Isobel Dixon grew up in South Africa, where her debut poetry collection Weather Eye won the Olive Schreiner Prize. She completed her post-graduate study in Edinburgh and works in London, where she is a director of the Blake Friedmann Literary Agency. Her further collections are A Fold in the Map and The Tempest Prognosticator and she co-wrote and performed in The Debris Field, a multi-media show about the RMS Titanic. Her work has been recorded for The Poetry Archive and in 2016 Mariscat will publish a pamphlet The Leonids and Nine Arches will publish her new collection, Bearings.
Photo by Jack Ladenburg
Alex Pryce has been involved with Poetry London since 2010, first as Listings Editor and later as a trustee. She holds a doctorate in contemporary poetry from the University of Oxford. She in communications in the Higher Education sector and teaches contemporary literature. She edited Magma Poetry 59, and is a regular reviewer and feature writer for UK literary magazines.
Karen McCarthy Woolf

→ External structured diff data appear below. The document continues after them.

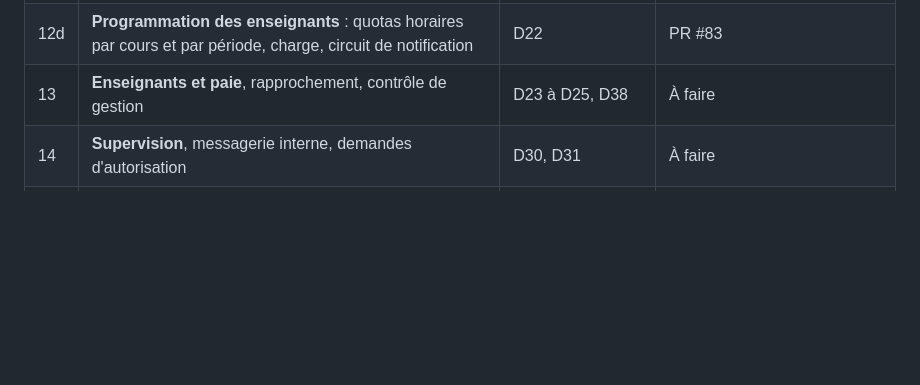
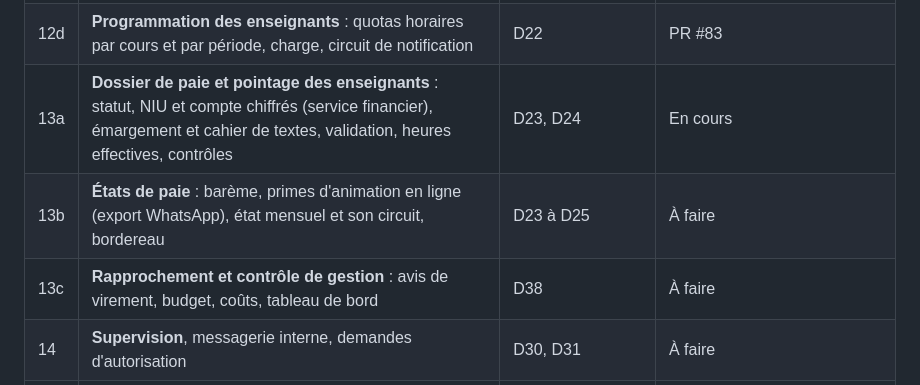
Before and after one commit to anatoleabe/pssfp-apps, a Markdown page: docs/specs/module-4-lmd-feuille-de-route.md, the part around the change. GitHub-like rendering; blank space fills up the shorter version.

```diff
--- a/docs/specs/module-4-lmd-feuille-de-route.md
+++ b/docs/specs/module-4-lmd-feuille-de-route.md
@@ -30,7 +30,9 @@ Chaque lot a sa spec, sa branche, ses tests, et se déploie seul.
 | 12b | **Actes** produits à partir du calendrier (notes de service, communiqués, PV, listes) | D18, D19 | PR #81 |
 | 12c | **Emplois du temps** : salles, plages, séances programmées, conflits, volume horaire, espace auditeur | D21 | PR #82 |
 | 12d | **Programmation des enseignants** : quotas horaires par cours et par période, charge, circuit de notification | D22 | PR #83 |
-| 13 | **Enseignants et paie**, rapprochement, contrôle de gestion | D23 à D25, D38 | À faire |
+| 13a | **Dossier de paie et pointage des enseignants** : statut, NIU et compte chiffrés (service financier), émargement et cahier de textes, validation, heures effectives, contrôles | D23, D24 | En cours |
+| 13b | **États de paie** : barème, primes d'animation en ligne (export WhatsApp), état mensuel et son circuit, bordereau | D23 à D25 | À faire |
+| 13c | **Rapprochement et contrôle de gestion** : avis de virement, budget, coûts, tableau de bord | D38 | À faire |
 | 14 | **Supervision**, messagerie interne, demandes d'autorisation | D30, D31 | À faire |
 | 15 | **Archivage numérique** et reprise de l'historique d'ACMA | D29 ; plan de reprise | À faire |
 
```
Also changed, not shown: docs/data-model.md (+7 -0 lines), docs/specs/module-4-lmd-lot13a-pointage-enseignants.md (added, +86 -0 lines).
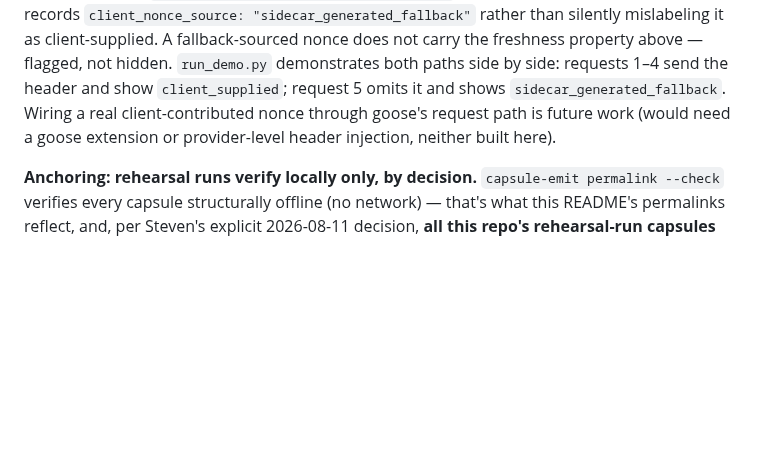
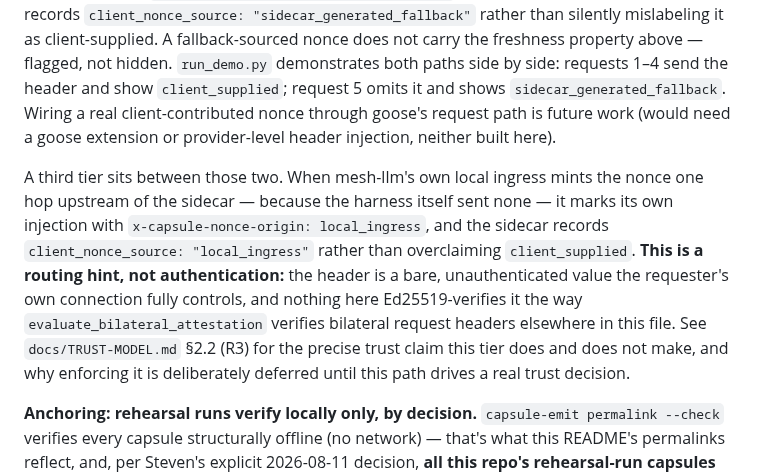
Before and after one commit to action-state-group/capsule-emit-mesh, a Markdown page: README.md, the part around the change. Drawn GitHub-style; blank space fills up the shorter version.

Commit message:
docs: name the local_ingress trust degradation, not enforce it
Steven's ruling on PR #20: merge the local_ingress nonce tier as a named
degradation rather than Ed25519-enforcing it -- enforcement belongs on
trust-deciding paths, and this PoC path isn't one yet (the bilateral path
already has it via evaluate_bilateral_attestation).

TRUST-MODEL.md R3 now states the exact trust claim: records admitted via
local_ingress are self-attested at admission; the header is a routing
hint, not authentication. README's client_nonce section gets the same
gap closed (the doc-parity issue the PR #20 reviewer flagged at both
README:341-346 and TRUST-MODEL R3).

Signed-off-by: stevenmih <stevenmih88@gmail.com>

```diff
--- a/README.md
+++ b/README.md
@@ -480,6 +480,18 @@ Wiring a real client-contributed nonce through goose's request path is future
 work (would need a goose extension or provider-level header injection, neither
 built here).
 
+A third tier sits between those two. When mesh-llm's own local ingress mints
+the nonce one hop upstream of the sidecar — because the harness itself sent
+none — it marks its own injection with `x-capsule-nonce-origin: local_ingress`,
+and the sidecar records `client_nonce_source: "local_ingress"` rather than
+overclaiming `client_supplied`. **This is a routing hint, not authentication:**
+the header is a bare, unauthenticated value the requester's own connection
+fully controls, and nothing here Ed25519-verifies it the way
+`evaluate_bilateral_attestation` verifies bilateral request headers elsewhere
+in this file. See `docs/TRUST-MODEL.md` §2.2 (R3) for the precise trust claim
+this tier does and does not make, and why enforcing it is deliberately
+deferred until this path drives a real trust decision.
+
 **Anchoring: rehearsal runs verify locally only, by decision.** `capsule-emit
 permalink --check` verifies every capsule structurally offline (no network)
 — that's what this README's permalinks reflect, and, per Steven's explicit
```
Also changed, not shown: docs/TRUST-MODEL.md (+1 -1 lines).
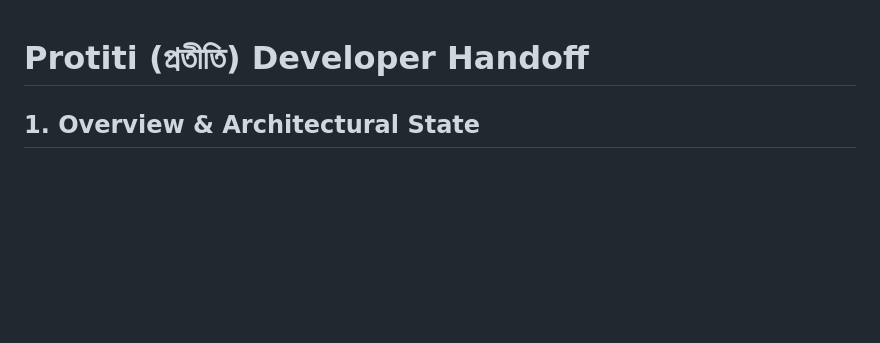
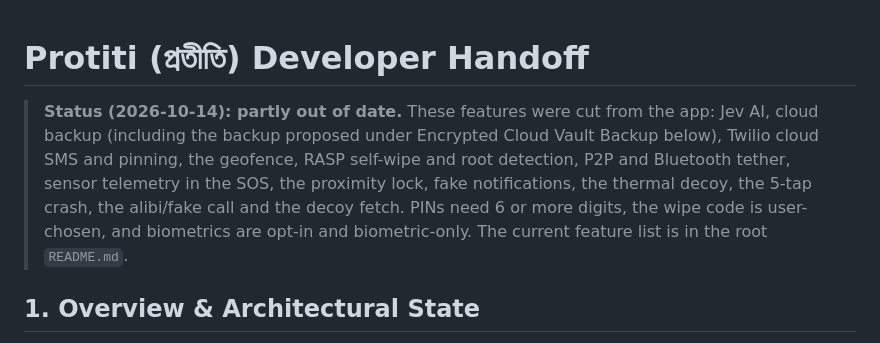
Before and after one commit to the-abraar/Protiti, a Markdown page: team_handoffs/dev_handoff.md, the part around the change. GitHub-like rendering; blank space fills up the shorter version.

```diff
--- a/team_handoffs/dev_handoff.md
+++ b/team_handoffs/dev_handoff.md
@@ -1,4 +1,6 @@
 # Protiti (প্রতীতি) Developer Handoff
+
+> **Status (2026-10-14): partly out of date.** These features were cut from the app: Jev AI, cloud backup (including the backup proposed under Encrypted Cloud Vault Backup below), Twilio cloud SMS and pinning, the geofence, RASP self-wipe and root detection, P2P and Bluetooth tether, sensor telemetry in the SOS, the proximity lock, fake notifications, the thermal decoy, the 5-tap crash, the alibi/fake call and the decoy fetch. PINs need 6 or more digits, the wipe code is user-chosen, and biometrics are opt-in and biometric-only. The current feature list is in the root `README.md`.
 
 ## 1. Overview & Architectural State
 **Protiti (formerly Shield-Frame)** is an offline-first, trauma-informed digital forensics and personal safety application designed for survivors of Gender-Based Violence (GBV) and digital harassment in Bangladesh.
```
Also changed, not shown: pitch_materials/eight_divisions_rollout.md (+1 -1 lines), team_handoffs/community_handoff.md (+4 -3 lines).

Karen McCarthy Woolf holds an Arts and Humanities Research Council doctoral scholarship at the University of London, Royal Holloway where she is researching new ways of writing about nature and politics in the face of climate change. Her book An Aviary of Small Birds, published by Oxford Carcanet is A Poetry Book Society Recommendation and Forward Prize Best First Collection nominee. She was the recipient of a Prairie Schooner Glenna Luschei Award in 2015.
Jessica Alexander is a publishing lawyer. She worked for Penguin Books for several years, and since 2001 has been in-house counsel for a major academic publishing company which publishes medical and scientific journals, textbooks and reference works. She is also a trustee of the London Legal Support Trust and the Music of Life Foundation.